======== Dataset records
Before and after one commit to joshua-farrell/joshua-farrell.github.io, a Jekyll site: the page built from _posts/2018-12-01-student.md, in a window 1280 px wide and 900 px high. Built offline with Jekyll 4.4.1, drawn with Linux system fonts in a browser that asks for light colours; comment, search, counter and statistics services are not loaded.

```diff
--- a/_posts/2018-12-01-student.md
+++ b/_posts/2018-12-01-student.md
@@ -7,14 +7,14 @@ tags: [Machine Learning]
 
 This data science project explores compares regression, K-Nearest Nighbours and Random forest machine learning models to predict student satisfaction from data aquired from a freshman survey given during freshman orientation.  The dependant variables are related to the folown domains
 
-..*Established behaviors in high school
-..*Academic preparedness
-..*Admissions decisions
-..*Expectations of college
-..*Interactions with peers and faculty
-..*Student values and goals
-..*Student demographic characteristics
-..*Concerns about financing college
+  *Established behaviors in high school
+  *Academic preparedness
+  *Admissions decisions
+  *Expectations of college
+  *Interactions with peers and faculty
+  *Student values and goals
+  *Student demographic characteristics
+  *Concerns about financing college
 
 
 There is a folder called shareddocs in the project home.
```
================
======== Dataset records
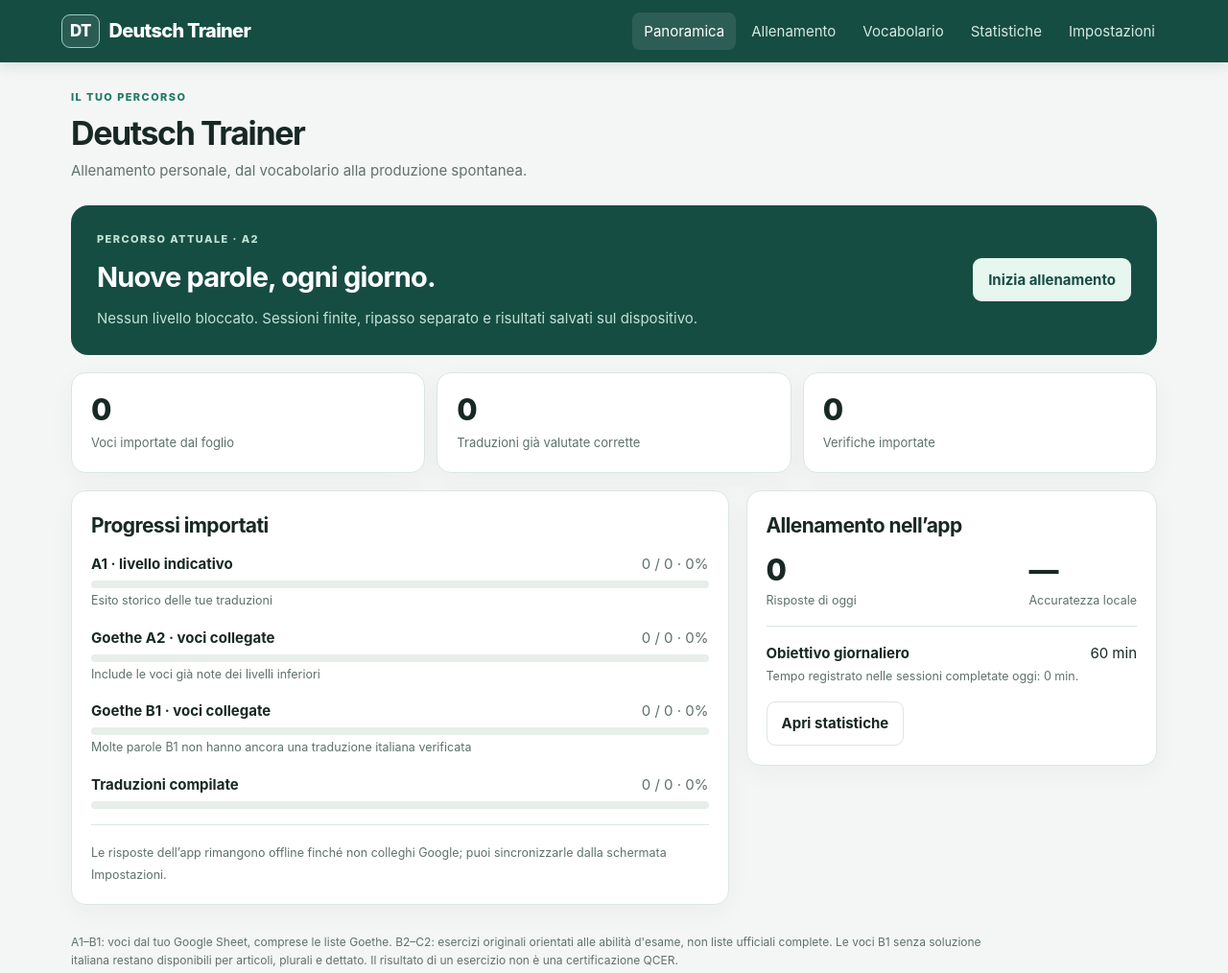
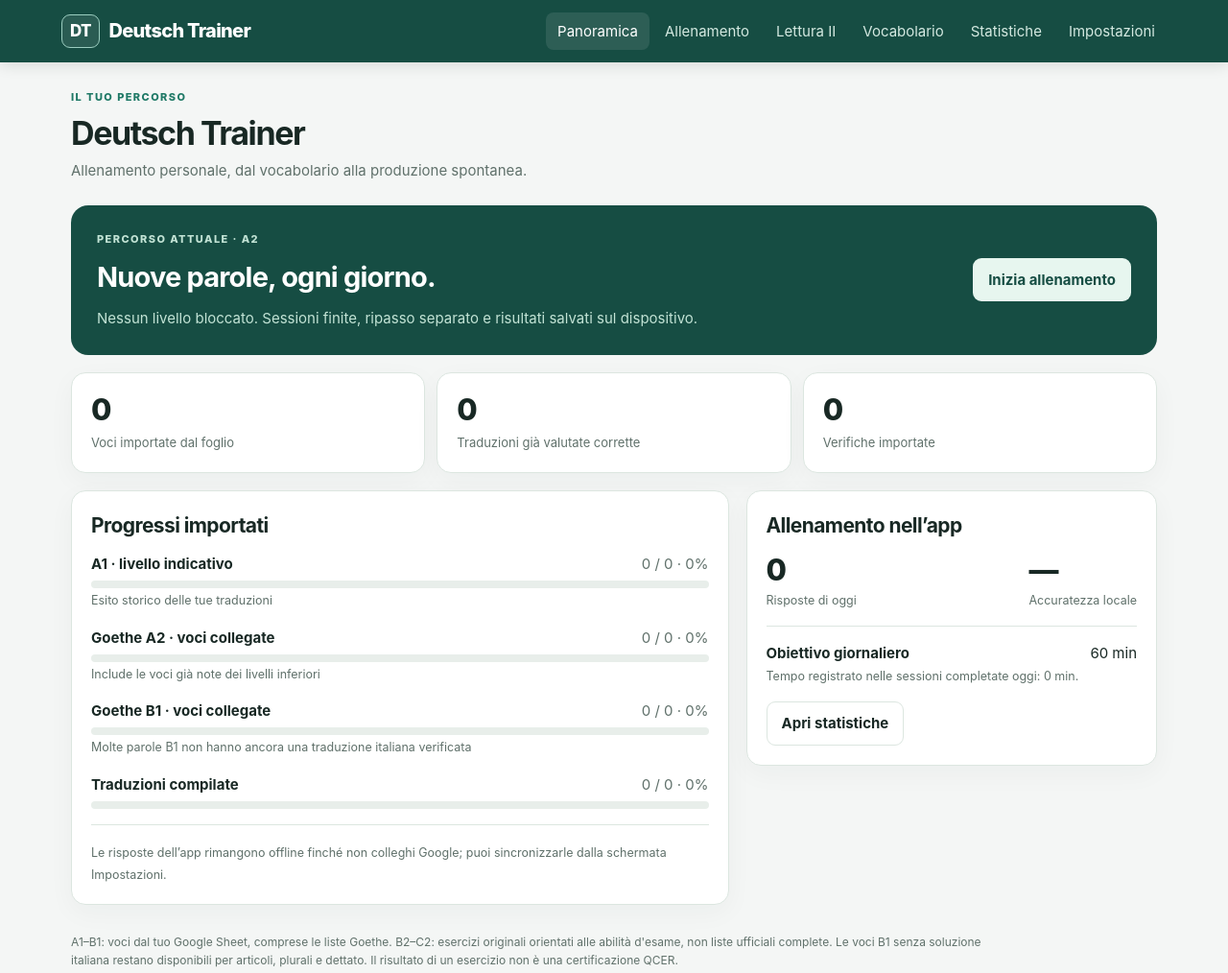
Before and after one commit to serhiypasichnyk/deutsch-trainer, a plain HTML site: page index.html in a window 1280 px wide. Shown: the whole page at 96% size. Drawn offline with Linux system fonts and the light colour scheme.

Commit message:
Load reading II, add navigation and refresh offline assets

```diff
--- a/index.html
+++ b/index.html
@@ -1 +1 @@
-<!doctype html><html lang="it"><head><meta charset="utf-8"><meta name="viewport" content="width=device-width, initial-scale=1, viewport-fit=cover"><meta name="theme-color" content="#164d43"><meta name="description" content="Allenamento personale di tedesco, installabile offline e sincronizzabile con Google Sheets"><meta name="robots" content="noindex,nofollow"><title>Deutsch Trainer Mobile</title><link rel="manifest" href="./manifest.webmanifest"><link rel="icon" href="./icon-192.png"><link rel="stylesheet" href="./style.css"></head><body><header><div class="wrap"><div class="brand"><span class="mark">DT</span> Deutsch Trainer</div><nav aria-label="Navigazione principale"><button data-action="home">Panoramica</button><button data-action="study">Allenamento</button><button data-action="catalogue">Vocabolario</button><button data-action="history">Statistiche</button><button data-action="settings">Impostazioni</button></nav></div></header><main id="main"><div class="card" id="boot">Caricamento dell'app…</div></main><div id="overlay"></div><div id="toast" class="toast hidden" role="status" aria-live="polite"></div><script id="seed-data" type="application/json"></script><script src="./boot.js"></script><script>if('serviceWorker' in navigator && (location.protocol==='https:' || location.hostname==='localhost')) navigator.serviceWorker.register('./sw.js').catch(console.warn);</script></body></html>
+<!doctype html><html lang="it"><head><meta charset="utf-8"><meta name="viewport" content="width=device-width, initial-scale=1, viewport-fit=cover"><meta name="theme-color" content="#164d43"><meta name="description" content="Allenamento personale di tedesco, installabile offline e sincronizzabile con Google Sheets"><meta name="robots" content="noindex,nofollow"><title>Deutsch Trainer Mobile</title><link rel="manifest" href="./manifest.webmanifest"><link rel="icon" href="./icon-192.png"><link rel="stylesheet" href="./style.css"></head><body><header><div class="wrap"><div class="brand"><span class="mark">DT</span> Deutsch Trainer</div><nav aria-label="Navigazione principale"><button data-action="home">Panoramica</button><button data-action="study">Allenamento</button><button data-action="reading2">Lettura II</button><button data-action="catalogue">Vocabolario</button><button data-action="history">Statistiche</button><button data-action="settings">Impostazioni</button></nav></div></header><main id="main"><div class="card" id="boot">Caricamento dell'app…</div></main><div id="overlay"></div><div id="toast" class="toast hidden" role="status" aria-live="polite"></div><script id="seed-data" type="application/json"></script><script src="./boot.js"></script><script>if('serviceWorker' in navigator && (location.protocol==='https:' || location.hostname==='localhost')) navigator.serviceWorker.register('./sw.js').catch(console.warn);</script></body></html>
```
================
======== Dataset records
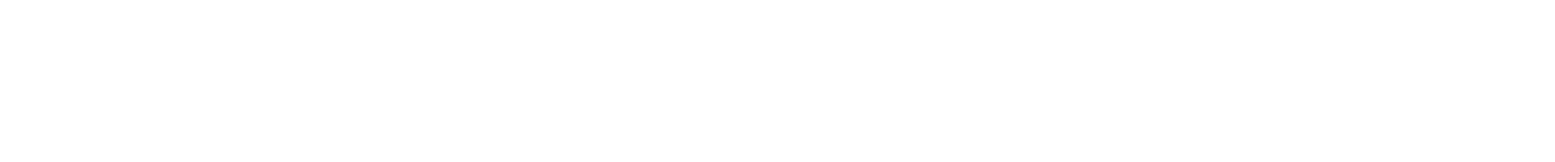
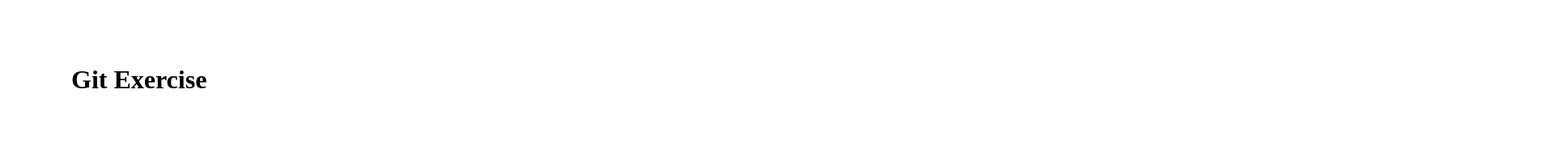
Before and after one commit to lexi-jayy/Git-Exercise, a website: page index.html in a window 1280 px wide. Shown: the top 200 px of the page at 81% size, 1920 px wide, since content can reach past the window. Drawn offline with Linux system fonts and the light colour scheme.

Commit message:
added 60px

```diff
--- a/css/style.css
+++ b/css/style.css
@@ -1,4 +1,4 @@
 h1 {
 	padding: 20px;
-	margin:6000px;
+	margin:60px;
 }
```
================
(Prompt): Take every line above that includes the string "high" and return it.

(Response to this exercise):
Before and after one commit to joshua-farrell/joshua-farrell.github.io, a Jekyll site: the page built from _posts/2018-12-01-student.md, in a window 1280 px wide and 900 px high. Built offline with Jekyll 4.4.1, drawn with Linux system fonts in a browser that asks for light colours; comment, search, counter and statistics services are not loaded.
-..*Established behaviors in high school
+  *Established behaviors in high school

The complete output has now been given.